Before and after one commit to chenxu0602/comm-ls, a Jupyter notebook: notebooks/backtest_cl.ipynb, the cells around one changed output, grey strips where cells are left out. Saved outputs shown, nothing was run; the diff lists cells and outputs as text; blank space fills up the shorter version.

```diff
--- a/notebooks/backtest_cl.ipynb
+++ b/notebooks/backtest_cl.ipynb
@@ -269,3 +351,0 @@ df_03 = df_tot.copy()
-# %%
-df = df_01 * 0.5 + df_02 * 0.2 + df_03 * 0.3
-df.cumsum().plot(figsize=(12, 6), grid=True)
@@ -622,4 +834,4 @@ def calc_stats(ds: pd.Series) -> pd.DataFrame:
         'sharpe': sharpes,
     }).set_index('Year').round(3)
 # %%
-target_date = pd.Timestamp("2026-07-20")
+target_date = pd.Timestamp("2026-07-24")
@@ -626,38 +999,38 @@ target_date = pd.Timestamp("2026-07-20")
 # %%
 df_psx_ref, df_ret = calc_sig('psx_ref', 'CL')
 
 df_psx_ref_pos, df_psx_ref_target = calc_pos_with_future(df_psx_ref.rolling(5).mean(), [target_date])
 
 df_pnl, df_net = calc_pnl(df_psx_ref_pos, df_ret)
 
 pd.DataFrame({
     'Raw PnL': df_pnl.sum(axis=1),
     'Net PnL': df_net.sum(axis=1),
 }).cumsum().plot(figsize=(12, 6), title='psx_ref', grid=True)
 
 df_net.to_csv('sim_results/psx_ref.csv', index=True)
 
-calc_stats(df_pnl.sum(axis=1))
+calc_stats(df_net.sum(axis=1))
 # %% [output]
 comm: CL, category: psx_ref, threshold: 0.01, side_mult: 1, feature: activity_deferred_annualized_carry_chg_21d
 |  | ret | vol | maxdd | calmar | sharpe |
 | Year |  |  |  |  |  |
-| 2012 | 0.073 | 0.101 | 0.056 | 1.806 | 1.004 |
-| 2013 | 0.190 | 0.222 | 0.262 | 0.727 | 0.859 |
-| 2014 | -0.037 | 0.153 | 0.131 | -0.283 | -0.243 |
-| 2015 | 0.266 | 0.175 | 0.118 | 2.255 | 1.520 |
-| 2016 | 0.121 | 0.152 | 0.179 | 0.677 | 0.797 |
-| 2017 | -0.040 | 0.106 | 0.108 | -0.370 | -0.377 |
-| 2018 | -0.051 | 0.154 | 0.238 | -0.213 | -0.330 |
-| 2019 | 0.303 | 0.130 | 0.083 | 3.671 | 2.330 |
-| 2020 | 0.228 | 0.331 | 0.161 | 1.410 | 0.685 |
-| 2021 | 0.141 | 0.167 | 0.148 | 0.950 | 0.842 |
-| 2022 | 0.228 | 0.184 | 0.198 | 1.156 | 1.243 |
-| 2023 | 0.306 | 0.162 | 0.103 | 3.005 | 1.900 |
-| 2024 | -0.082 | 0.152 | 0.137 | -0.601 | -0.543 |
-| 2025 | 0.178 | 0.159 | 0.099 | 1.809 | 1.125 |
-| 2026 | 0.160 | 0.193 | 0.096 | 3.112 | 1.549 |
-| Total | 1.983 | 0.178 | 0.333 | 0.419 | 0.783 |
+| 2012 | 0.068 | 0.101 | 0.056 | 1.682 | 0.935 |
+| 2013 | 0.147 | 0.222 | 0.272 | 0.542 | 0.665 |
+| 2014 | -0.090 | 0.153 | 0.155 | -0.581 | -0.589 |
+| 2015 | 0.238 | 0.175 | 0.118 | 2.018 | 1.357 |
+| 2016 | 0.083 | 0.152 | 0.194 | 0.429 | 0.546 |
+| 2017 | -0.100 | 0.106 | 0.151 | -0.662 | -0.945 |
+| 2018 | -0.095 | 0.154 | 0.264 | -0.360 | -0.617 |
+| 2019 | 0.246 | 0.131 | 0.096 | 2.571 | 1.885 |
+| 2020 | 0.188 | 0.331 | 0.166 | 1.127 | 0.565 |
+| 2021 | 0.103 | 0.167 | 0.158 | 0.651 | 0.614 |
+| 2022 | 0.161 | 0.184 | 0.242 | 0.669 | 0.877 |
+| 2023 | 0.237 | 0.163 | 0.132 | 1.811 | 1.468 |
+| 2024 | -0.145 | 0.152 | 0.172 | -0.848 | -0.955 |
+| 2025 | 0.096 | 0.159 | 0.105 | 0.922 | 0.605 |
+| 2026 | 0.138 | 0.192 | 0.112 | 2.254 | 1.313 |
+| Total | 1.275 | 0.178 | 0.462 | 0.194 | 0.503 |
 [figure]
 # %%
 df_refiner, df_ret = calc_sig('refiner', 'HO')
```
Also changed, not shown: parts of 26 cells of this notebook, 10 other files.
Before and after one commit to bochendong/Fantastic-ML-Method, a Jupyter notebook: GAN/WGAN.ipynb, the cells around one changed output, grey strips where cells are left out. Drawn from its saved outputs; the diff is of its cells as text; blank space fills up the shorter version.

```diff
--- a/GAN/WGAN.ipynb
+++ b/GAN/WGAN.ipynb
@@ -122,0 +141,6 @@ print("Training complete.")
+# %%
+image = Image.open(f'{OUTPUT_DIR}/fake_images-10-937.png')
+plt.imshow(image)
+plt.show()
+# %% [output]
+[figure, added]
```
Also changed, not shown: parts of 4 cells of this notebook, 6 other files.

++++++++

Search the listing for "shorter" and show every line where it occurs.

→ Exercise result
Before and after one commit to chenxu0602/comm-ls, a Jupyter notebook: notebooks/backtest_cl.ipynb, the cells around one changed output, grey strips where cells are left out. Saved outputs shown, nothing was run; the diff lists cells and outputs as text; blank space fills up the shorter version.
Before and after one commit to bochendong/Fantastic-ML-Method, a Jupyter notebook: GAN/WGAN.ipynb, the cells around one changed output, grey strips where cells are left out. Drawn from its saved outputs; the diff is of its cells as text; blank space fills up the shorter version.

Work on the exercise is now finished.